[EXTRACTED RECORDS — start]

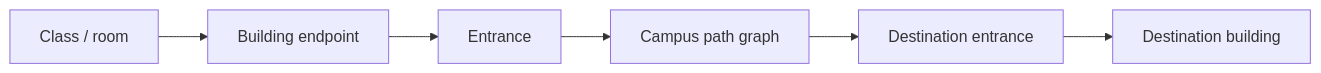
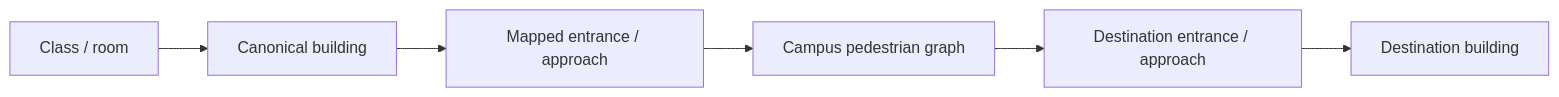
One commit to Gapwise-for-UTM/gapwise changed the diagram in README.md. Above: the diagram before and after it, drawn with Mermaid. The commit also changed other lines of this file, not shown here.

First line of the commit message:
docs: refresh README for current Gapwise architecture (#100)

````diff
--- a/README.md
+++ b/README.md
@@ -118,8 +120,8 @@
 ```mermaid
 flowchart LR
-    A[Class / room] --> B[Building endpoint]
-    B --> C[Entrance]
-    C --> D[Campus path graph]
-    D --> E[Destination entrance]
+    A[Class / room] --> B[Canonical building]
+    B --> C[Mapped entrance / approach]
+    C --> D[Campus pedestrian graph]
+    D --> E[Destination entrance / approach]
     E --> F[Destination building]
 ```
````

[EXTRACTED RECORDS — finish]
[EXTRACTED RECORDS — start]

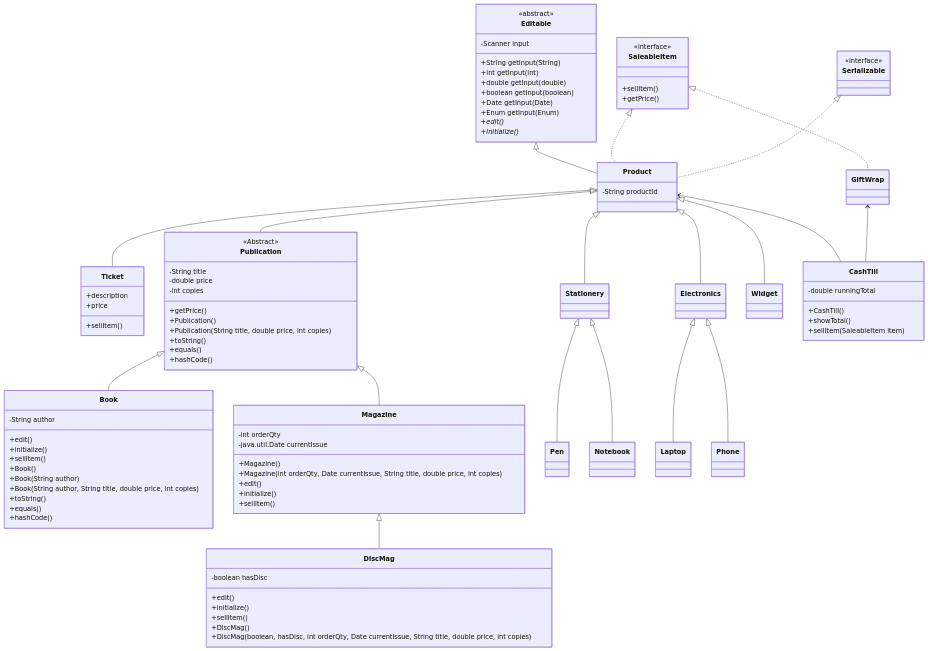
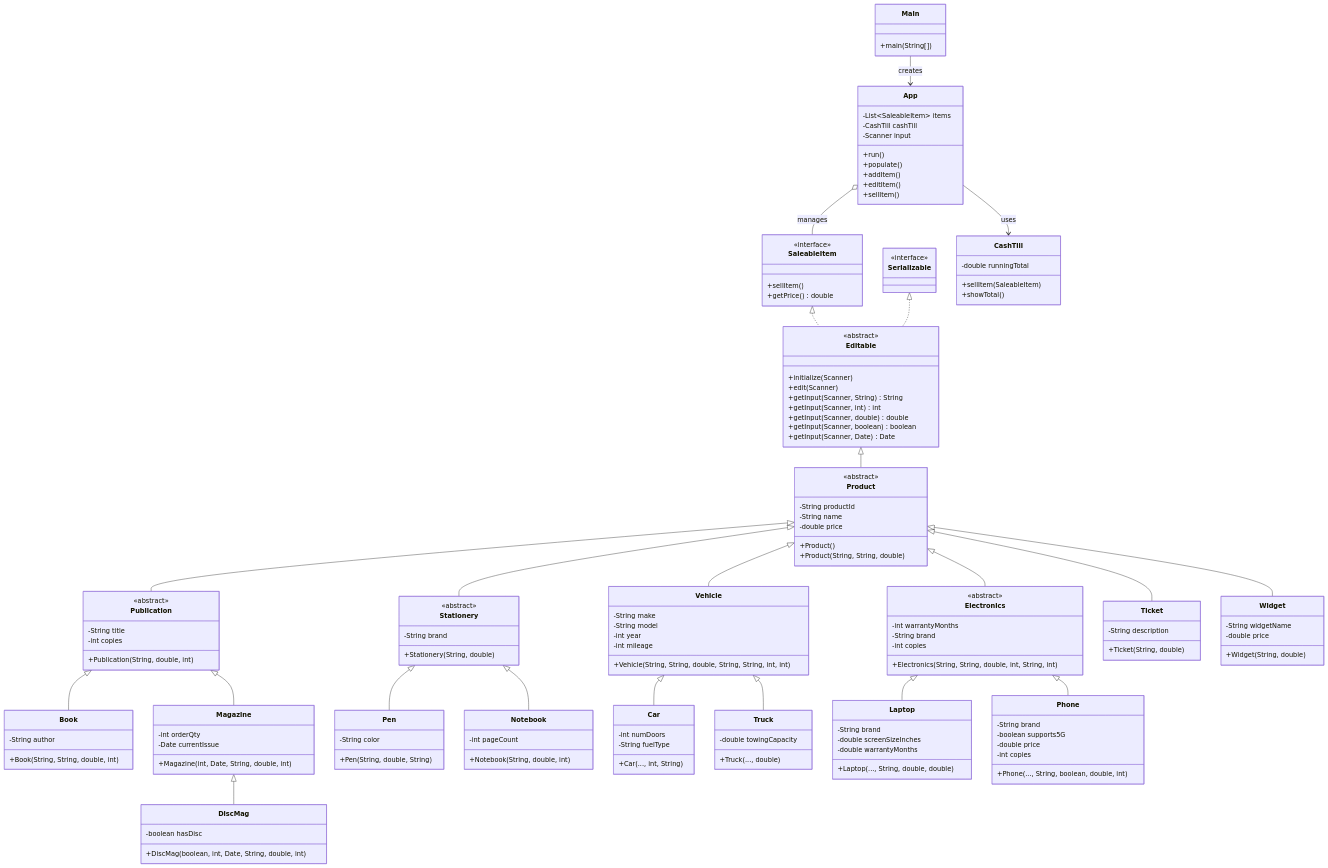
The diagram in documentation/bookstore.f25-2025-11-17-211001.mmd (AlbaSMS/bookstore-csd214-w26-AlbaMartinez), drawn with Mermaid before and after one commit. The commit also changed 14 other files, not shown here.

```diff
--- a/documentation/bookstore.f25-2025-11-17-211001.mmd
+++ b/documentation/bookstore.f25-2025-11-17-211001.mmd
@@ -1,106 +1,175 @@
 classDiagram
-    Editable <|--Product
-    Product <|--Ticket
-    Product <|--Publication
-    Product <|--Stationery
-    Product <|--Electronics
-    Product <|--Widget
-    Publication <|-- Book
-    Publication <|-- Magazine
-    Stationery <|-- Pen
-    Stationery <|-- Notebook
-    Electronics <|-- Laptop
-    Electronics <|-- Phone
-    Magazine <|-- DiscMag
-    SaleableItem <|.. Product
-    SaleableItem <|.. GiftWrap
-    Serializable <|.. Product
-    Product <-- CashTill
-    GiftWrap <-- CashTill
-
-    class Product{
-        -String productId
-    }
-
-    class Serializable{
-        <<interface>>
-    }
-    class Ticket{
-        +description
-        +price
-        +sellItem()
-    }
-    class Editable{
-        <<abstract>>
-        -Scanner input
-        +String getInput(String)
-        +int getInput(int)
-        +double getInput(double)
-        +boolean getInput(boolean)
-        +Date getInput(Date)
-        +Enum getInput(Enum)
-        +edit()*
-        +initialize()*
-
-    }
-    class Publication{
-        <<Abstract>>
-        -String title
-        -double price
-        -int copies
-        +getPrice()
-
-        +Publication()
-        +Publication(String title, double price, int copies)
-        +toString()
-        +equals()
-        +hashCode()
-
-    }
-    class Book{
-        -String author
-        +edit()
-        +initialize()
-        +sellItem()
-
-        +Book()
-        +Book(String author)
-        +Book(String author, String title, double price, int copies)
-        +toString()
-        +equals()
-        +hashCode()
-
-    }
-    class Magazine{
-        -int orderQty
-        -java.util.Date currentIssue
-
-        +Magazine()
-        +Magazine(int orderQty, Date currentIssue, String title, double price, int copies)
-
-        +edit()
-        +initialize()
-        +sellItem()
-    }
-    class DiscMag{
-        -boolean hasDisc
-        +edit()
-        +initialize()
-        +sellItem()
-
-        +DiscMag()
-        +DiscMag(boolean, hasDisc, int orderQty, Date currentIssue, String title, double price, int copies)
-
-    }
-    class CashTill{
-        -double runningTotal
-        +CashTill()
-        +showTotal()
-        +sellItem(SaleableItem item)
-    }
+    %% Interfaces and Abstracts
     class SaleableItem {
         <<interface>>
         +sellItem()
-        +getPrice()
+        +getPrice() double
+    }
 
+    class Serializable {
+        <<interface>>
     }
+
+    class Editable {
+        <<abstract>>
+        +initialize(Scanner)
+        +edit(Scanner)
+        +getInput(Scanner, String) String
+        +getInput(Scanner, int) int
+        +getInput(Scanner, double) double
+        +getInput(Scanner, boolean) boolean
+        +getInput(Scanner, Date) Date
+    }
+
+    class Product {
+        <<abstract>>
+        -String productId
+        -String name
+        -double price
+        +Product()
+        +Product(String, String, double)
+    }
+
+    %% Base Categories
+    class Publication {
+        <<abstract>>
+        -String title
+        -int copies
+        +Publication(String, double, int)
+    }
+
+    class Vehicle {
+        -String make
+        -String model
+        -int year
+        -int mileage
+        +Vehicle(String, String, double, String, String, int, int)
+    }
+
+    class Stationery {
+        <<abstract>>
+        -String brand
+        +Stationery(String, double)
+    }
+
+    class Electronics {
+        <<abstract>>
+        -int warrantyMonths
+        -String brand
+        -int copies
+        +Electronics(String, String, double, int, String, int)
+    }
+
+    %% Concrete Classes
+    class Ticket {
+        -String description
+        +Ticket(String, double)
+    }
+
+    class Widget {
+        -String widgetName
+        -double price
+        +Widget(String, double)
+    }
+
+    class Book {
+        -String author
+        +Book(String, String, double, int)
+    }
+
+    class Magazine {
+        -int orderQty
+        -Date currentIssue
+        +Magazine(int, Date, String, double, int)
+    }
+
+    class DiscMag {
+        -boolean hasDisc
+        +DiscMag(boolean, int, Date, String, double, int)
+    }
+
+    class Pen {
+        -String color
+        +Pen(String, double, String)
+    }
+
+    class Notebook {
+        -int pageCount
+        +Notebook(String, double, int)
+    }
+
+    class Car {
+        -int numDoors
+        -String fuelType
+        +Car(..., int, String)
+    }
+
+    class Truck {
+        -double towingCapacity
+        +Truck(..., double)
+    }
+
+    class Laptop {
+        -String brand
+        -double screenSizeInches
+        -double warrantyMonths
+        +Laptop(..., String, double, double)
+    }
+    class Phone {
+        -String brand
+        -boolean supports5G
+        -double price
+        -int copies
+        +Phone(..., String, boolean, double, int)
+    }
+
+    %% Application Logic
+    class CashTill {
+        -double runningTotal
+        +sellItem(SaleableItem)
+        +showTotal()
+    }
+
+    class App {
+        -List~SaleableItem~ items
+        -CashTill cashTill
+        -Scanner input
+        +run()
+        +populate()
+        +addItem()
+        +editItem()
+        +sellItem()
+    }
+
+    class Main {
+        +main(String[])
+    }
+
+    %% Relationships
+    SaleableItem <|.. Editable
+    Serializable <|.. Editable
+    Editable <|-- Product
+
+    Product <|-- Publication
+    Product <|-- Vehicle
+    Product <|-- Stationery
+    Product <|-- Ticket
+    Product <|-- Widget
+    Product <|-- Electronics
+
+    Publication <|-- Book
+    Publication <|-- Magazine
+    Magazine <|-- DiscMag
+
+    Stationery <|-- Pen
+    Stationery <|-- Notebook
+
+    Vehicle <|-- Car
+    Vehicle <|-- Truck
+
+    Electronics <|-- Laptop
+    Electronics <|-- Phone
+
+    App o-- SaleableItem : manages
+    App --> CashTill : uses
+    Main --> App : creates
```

[EXTRACTED RECORDS — finish]

* **EXERCISE REQUIREMENTS**: Since only lines holding the word "Gapwise" matter, count them in the data above and report the number alone.

* **ANSWER SECTION**: 2